A 12-year-old cannot legally do a lot of things. She lacks the legal capacity to sign a contract, quit school or consent to sex. But she can waive her right to an attorney and confess to attempted murder.
By definition, minors below a certain age lack the capacity to understand their legal rights and therefore lack the capacity to knowingly waive them. The law regularly uses age as a marker for capacity; although the capabilities of individual youths will vary, the law has no trouble finding that everybody below a certain age lacks capacity to undertake all sorts of responsibilities and agreements. That is why we also limit who can drive, buy cigarettes and alcohol, and vote.
But in Wisconsin, as in many jurisdictions, exposing oneself to attempted murder charges after interrogation without counsel is not part of that list.
Two 12-year-old girls face up to 65 years in prison for attempted murder after confessing to stabbing their friend 19 times. Neither girls’ parents nor any attorney was present when the girls made this confession. Wisconsin is one of the many states where 12 is old enough to waive rights to counsel and against self-incrimination. The girls are now being prosecuted as adults.

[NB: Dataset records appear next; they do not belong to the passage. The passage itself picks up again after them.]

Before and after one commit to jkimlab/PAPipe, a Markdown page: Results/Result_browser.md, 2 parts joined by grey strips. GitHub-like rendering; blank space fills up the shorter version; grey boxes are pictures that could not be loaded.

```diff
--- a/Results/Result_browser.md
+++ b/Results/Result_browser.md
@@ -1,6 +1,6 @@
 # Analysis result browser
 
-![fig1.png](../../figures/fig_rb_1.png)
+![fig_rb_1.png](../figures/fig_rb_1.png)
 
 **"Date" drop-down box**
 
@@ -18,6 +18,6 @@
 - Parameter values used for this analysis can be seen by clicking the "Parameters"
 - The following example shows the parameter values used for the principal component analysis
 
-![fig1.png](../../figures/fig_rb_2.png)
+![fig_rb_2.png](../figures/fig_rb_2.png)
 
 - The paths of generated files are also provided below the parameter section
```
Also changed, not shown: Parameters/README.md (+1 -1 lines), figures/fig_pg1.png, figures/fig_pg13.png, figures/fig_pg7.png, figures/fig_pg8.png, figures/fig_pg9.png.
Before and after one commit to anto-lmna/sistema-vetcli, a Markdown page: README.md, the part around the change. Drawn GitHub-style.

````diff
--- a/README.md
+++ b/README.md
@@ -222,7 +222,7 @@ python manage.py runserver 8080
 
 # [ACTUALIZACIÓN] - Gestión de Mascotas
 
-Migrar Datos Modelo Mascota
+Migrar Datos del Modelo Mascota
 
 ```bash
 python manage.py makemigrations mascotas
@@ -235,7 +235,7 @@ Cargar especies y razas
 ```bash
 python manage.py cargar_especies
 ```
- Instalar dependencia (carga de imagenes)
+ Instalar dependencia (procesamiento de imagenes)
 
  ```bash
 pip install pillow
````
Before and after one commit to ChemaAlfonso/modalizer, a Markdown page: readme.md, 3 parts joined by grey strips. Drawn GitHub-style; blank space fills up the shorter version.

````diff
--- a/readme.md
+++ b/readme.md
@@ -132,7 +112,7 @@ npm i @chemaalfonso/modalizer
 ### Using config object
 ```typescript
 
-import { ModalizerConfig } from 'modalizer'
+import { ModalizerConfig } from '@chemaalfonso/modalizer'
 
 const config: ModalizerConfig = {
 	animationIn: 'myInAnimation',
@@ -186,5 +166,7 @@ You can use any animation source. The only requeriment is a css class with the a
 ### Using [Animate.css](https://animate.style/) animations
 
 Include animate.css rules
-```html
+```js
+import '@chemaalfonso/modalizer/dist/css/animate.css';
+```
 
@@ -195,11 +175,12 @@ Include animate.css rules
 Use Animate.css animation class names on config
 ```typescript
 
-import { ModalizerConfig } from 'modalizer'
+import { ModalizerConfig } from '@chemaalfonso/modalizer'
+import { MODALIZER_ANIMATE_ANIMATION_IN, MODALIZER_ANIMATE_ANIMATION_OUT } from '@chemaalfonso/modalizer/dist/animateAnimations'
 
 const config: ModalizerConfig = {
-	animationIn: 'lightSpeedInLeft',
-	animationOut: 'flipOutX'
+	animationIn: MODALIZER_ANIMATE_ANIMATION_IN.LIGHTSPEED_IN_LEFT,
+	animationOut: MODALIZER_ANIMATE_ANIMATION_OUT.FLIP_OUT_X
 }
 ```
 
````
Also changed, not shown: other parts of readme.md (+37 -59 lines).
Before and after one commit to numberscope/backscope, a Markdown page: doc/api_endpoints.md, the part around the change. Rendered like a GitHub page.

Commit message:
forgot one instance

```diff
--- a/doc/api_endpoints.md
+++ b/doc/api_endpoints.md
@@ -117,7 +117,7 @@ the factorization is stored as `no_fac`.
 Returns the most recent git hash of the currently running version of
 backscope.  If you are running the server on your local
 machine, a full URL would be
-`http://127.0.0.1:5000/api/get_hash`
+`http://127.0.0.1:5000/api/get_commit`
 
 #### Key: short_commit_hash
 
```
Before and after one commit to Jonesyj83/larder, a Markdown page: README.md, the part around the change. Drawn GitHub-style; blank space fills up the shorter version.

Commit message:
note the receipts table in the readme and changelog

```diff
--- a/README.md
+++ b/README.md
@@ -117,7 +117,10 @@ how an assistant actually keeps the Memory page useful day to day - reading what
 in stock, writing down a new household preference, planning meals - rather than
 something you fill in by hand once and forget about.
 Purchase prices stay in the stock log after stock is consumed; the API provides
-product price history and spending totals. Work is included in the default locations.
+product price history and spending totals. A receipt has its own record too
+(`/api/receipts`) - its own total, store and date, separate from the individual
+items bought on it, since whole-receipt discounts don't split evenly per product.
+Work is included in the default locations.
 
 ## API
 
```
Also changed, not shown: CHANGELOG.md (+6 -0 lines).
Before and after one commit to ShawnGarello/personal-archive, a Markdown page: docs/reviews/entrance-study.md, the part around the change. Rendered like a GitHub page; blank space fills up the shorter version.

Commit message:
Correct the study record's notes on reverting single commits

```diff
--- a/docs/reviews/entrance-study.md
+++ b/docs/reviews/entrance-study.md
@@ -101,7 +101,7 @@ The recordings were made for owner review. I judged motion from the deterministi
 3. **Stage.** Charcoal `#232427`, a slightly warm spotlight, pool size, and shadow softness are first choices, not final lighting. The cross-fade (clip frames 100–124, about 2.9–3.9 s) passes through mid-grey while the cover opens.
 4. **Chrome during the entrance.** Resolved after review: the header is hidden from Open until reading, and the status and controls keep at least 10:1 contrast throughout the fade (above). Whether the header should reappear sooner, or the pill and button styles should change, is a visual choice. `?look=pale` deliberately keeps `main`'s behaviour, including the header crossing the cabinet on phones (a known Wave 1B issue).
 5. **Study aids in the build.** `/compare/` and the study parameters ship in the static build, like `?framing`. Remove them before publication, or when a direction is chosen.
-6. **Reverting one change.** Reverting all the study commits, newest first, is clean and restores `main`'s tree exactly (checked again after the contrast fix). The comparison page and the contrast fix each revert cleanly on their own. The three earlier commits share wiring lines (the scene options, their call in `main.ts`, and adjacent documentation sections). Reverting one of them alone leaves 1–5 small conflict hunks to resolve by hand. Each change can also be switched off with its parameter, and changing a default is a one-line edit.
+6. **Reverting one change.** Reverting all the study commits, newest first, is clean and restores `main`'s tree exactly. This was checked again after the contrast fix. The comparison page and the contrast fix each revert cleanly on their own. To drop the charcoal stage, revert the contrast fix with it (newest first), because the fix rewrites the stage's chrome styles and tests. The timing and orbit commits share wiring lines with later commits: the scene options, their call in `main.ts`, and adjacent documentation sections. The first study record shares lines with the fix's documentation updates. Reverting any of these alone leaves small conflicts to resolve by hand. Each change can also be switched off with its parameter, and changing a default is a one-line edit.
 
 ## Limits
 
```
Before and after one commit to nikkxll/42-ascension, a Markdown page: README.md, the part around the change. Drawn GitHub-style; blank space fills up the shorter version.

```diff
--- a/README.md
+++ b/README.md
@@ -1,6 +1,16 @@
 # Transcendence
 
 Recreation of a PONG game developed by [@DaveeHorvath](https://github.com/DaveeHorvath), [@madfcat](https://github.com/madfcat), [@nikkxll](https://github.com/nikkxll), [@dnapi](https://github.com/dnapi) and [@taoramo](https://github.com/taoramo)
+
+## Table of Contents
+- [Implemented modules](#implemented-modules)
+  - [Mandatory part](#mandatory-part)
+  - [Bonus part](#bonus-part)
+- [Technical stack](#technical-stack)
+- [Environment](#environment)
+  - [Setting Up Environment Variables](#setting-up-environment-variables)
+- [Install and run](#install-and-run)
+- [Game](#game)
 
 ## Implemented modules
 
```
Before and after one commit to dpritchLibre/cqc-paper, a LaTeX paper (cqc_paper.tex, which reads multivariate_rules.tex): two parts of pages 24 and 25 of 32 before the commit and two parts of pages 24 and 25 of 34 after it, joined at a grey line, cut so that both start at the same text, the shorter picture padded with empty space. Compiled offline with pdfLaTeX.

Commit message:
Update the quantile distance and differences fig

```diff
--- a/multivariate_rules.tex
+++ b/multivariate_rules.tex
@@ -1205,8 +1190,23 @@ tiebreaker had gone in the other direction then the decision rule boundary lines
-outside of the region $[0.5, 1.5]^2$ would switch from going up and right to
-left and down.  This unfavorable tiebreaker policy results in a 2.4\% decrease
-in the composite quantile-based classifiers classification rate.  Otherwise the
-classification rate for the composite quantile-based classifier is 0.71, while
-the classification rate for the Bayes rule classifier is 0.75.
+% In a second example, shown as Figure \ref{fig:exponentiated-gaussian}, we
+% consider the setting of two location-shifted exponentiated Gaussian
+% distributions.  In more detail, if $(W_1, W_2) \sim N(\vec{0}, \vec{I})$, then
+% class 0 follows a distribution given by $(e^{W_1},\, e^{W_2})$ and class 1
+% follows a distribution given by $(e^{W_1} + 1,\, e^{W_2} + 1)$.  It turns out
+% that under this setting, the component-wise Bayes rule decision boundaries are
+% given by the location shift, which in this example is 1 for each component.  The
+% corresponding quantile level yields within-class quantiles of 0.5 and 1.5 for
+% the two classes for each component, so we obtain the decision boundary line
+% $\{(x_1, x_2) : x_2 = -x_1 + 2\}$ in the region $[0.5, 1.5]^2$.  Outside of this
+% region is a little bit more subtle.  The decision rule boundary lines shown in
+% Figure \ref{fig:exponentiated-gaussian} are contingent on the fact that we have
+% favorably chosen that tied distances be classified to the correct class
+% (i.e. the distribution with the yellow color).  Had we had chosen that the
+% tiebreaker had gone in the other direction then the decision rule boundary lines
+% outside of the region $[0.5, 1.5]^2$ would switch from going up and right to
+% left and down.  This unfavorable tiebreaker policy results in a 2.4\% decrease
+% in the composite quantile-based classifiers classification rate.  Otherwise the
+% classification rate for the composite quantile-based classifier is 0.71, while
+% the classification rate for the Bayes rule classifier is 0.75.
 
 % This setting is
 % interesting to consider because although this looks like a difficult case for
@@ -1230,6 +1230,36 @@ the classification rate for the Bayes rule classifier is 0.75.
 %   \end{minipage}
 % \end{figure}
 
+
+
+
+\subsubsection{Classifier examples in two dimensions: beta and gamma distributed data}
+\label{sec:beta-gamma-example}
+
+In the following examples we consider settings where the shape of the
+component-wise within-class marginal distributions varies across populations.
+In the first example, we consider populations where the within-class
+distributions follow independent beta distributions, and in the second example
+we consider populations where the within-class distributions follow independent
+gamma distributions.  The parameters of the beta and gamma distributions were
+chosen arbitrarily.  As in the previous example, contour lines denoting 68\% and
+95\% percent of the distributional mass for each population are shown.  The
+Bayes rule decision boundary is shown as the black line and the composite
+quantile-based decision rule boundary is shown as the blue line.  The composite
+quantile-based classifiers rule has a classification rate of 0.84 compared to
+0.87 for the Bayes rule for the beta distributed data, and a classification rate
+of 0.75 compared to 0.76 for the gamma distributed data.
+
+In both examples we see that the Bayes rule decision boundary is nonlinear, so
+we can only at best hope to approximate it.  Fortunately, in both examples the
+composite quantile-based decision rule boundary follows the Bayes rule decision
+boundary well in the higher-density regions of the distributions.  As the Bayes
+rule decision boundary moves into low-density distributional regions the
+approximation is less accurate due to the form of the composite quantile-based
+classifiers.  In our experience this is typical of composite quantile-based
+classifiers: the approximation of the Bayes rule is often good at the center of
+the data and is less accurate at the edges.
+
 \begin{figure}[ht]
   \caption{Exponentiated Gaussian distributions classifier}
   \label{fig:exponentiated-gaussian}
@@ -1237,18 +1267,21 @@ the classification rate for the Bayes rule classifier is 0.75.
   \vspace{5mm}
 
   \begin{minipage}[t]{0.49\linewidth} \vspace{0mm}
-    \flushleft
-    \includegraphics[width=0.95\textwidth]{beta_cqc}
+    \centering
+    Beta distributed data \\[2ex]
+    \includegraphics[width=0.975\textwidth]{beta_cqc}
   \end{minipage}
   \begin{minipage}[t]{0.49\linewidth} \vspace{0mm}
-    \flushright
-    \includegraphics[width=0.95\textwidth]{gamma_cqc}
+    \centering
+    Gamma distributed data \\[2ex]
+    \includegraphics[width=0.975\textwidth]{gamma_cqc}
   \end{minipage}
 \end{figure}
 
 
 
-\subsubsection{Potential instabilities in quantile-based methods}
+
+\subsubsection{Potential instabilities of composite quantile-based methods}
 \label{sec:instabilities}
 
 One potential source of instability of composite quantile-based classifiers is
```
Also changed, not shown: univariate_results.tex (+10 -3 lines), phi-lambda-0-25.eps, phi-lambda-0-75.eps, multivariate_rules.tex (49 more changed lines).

This state of affairs is senseless and it clearly flies in the face of the constitutional reasoning that the Supreme Court found in the Miranda v. Arizona case nearly 50 years ago. The reason that suspects taken into custody are read their rights in a warning named for that case is that the Court ruled a person in custody must understand their relevant legal protections. Advocates of reform to protect children from self-incrimination observe that juveniles are statistically more likely than adults to misunderstand their Miranda Rights.
Waukesha police captain Ron Oremus, in discussing the Wisconsin girls’ confessions, said, “If they didn’t request, we’re not providing [counsel],” according to The Guardian. Expecting a pair of 12-year-olds to insist on legal representation when faced with adult law enforcement officials and prosecutors is ridiculous when you consider that these children are too young to consent to a website’s terms of service without a parent or guardian’s permission.
A few years ago, the Supreme Court had a chance to address the lack of sufficient procedural checks to protect against coached or coerced testimony from minors in the case Camreta v. Greene. However, as I expected at the time, the Court declined to tackle the Fourth Amendment issues the case raised because the child in question both had moved and was too old to be affected by the ruling in any way. In the absence of another case so far, we should look to policy changes to address this issue proactively.
As the ability to record high-quality video becomes increasingly ubiquitous, many jurisdictions are instituting practices requiring enforcement officials to record video of most or all interviews with suspects, and sometimes interviews with witnesses as well. The Justice Department recently instituted this requirement in most instances, in a policy shift. In this context, there is no reason that all interrogations, of suspects at any age, should not be recorded in all jurisdictions. This practice ultimately helps both parties; it serves as a check on interrogators who might otherwise extract a false confession under pressure and as a way for law enforcement officials doing their jobs properly to validate confessions in the courtroom. In the case of minors, it may also obviate the need to have children come to court to testify when they are witnesses rather than suspects.
For children’s testimony, we should go farther than requiring video recording, however. Simply recording a confession is not a foolproof method of preventing coerced or false self-incrimination, as was famously demonstrated by the case of the Central Park jogger. Five teenagers were convicted on the strength of videotaped confessions, but all pleaded not guilty and their convictions were vacated more than a decade later. We need to broadly examine the systems we have in place to ensure that minors are not deprived of their rights simply because they are too young to understand or insist upon them. If 15- and 16-year-olds who had a guardian present still felt pressured into false confessions, it is hard to see how anyone can be anything but dubious about a confession from a 12-year-old who had no adult support.
At a minimum, police and prosecutors ought to be barred from using any evidence derived from interrogating minors who were not accompanied by an attorney or a legal guardian at the time. Minors who lack the capacity to obtain a credit card certainly lack the maturity to knowingly exercise or waive their rights under questioning from someone who carries a badge and a gun.